FILE PHOTO: Canada’s Prime Minister Justin Trudeau reacts as he walks to the podium to speak with reporters about a watchdog’s report that he breached ethics rules by trying to influence a corporate legal case regarding SNC-Lavalin, in Niagara-on-the-Lake, Ontario, Canada, August 14, 2019. REUTERS/Andrej Ivanov
Trudeau will visit the Ottawa residence of Governor General Julie Payette, the acting head of state, to kick off the race on Wednesday at 10:00 a.m. ET (1400 GMT), the prime minister’s office said on Tuesday.
Under Canada’s fixed-date election law, federal votes must be held every four years. There had been speculation Trudeau would call the election as early as this past Sunday or as late as Sunday, Sept. 15, the latest day he could have made the move.
Polls show Trudeau’s Liberals are only just ahead of the official opposition Conservatives and could lose their majority in the House of Commons, leaving him in a weakened position.
Trudeau – who has suffered several scandals during his four-year tenure – will focus on the government’s economic record, said a senior Liberal. The unemployment rate is hovering around record lows, and the most recent growth data were much stronger than expected.
“We’re going to keep investing in Canadians and making life more affordable – so you can keep building a better future for your kids,” Trudeau wrote on Twitter.

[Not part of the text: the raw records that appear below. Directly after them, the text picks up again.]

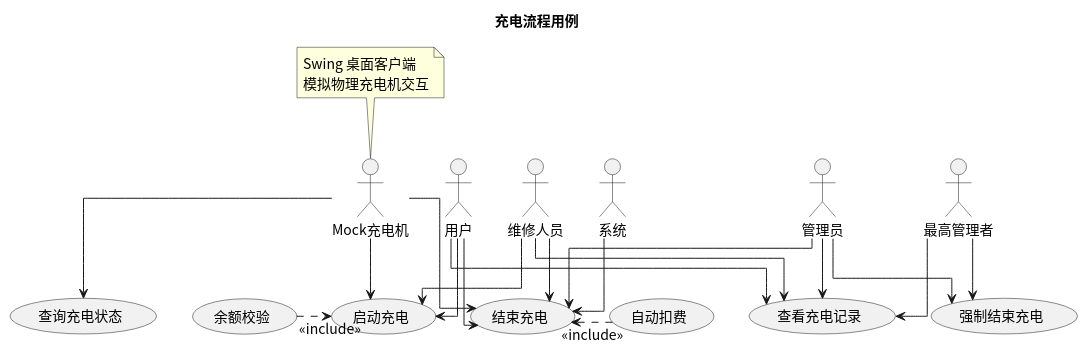
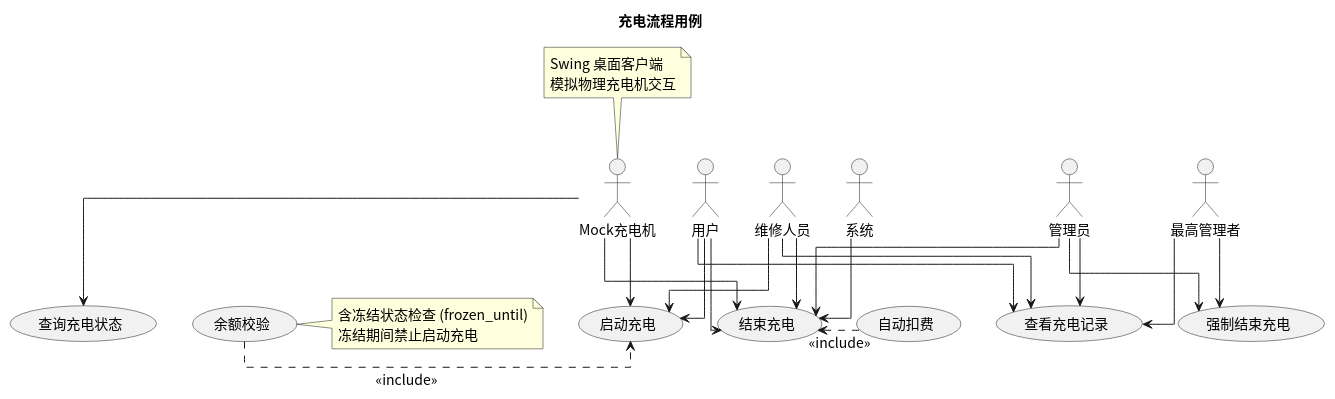
Before and after one commit to greenhandzdl/charging-station-doc: the diagram in usecase/docs/backend/src/charging_flow.puml, drawn with PlantUML. The commit also changed 24 other files, not shown here.

```diff
--- a/usecase/docs/backend/src/charging_flow.puml
+++ b/usecase/docs/backend/src/charging_flow.puml
@@ -1,41 +1,42 @@
 @startuml
 skinparam defaultFontName "Noto Sans CJK SC"
 skinparam defaultFontSize 14
 title 充电流程用例
 skinparam linetype ortho
 
 actor "用户" as U
 actor "维修人员" as M
 actor "管理员" as A
 actor "最高管理者" as SA
 actor "Mock充电机" as MC
 actor "系统" as S
 
 (启动充电)
 (余额校验)
+note right of (余额校验) : 含冻结状态检查 (frozen_until)\n冻结期间禁止启动充电
 (结束充电)
 (自动扣费)
 (强制结束充电)
 (查看充电记录)
 (查询充电状态)
 
 U --> 启动充电
 U --> 结束充电
 U --> 查看充电记录
 M --> 启动充电
 M --> 结束充电
 M --> 查看充电记录
 A --> 查看充电记录
 A --> 强制结束充电
 A --> 结束充电
 SA --> 强制结束充电
 SA --> 查看充电记录
 MC --> 启动充电
 MC --> 结束充电
 MC --> 查询充电状态
 note top of MC : Swing 桌面客户端\n模拟物理充电机交互
 S --> 结束充电
 
 启动充电 <.left. 余额校验 : <<include>>
 结束充电 <.right. 自动扣费 : <<include>>
 @enduml
```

The official start of the campaign means parties are capped on how much they can spend per candidate in each of the 338 parliamentary constituencies. The maximum overall amount per party is around C$28 million ($21.3 million).
Conservative leader Andrew Scheer says he will make life more affordable for Canadians and accuses Trudeau of ramping up government expenditures to unsustainable levels.
“When voters head into the booth, I think they’re going to be thinking about ‘Who has my best interests at heart? Who can I trust to help me get ahead?’,” Conservative spokesman Brock Harrison said in an interview.
Earlier on Tuesday, Trudeau took a break from election planning to visit the Atlantic province of Nova Scotia, where 100,000 people were still without power after Storm Dorian hit on Saturday.
The Liberals won all 32 of the seats in parliamentary seats in the four Atlantic provinces in the 2015 federal election that brought Trudeau to power, but party insiders predict they will lose between eight and 10 of these next month.
Additional reporting by Kelsey Johnson in Ottawa; Eiting by Chizu Nomiyama and Jonathan Oatis